What is required:
Every single entry below should be reproduced verbatim.

[Web interface edit records]
----------------
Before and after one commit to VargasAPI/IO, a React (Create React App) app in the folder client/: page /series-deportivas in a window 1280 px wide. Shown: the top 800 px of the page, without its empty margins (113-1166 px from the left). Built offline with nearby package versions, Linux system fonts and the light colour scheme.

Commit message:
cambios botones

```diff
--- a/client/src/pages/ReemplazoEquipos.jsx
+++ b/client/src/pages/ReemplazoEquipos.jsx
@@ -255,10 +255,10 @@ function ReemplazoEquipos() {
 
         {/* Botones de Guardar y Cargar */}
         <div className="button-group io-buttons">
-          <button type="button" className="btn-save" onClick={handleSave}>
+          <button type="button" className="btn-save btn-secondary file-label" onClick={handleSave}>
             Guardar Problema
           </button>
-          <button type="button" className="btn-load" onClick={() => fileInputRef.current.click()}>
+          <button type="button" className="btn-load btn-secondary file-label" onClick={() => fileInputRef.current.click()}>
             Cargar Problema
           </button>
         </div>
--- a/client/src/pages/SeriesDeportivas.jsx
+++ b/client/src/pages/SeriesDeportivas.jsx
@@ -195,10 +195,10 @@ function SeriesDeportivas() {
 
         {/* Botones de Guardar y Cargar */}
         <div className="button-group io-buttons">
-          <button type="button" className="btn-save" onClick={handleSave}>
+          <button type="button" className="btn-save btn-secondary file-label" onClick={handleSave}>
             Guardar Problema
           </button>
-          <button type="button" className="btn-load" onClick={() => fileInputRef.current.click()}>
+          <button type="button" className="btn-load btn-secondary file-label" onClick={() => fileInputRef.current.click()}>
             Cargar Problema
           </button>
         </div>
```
----------------
Solution to this task:
Before and after one commit to VargasAPI/IO, a React (Create React App) app in the folder client/: page /series-deportivas in a window 1280 px wide. Shown: the top 800 px of the page, without its empty margins (113-1166 px from the left). Built offline with nearby package versions, Linux system fonts and the light colour scheme.

Commit message:
cambios botones

```diff
--- a/client/src/pages/ReemplazoEquipos.jsx
+++ b/client/src/pages/ReemplazoEquipos.jsx
@@ -255,10 +255,10 @@ function ReemplazoEquipos() {
 
         {/* Botones de Guardar y Cargar */}
         <div className="button-group io-buttons">
-          <button type="button" className="btn-save" onClick={handleSave}>
+          <button type="button" className="btn-save btn-secondary file-label" onClick={handleSave}>
             Guardar Problema
           </button>
-          <button type="button" className="btn-load" onClick={() => fileInputRef.current.click()}>
+          <button type="button" className="btn-load btn-secondary file-label" onClick={() => fileInputRef.current.click()}>
             Cargar Problema
           </button>
         </div>
--- a/client/src/pages/SeriesDeportivas.jsx
+++ b/client/src/pages/SeriesDeportivas.jsx
@@ -195,10 +195,10 @@ function SeriesDeportivas() {
 
         {/* Botones de Guardar y Cargar */}
         <div className="button-group io-buttons">
-          <button type="button" className="btn-save" onClick={handleSave}>
+          <button type="button" className="btn-save btn-secondary file-label" onClick={handleSave}>
             Guardar Problema
           </button>
-          <button type="button" className="btn-load" onClick={() => fileInputRef.current.click()}>
+          <button type="button" className="btn-load btn-secondary file-label" onClick={() => fileInputRef.current.click()}>
             Cargar Problema
           </button>
         </div>
```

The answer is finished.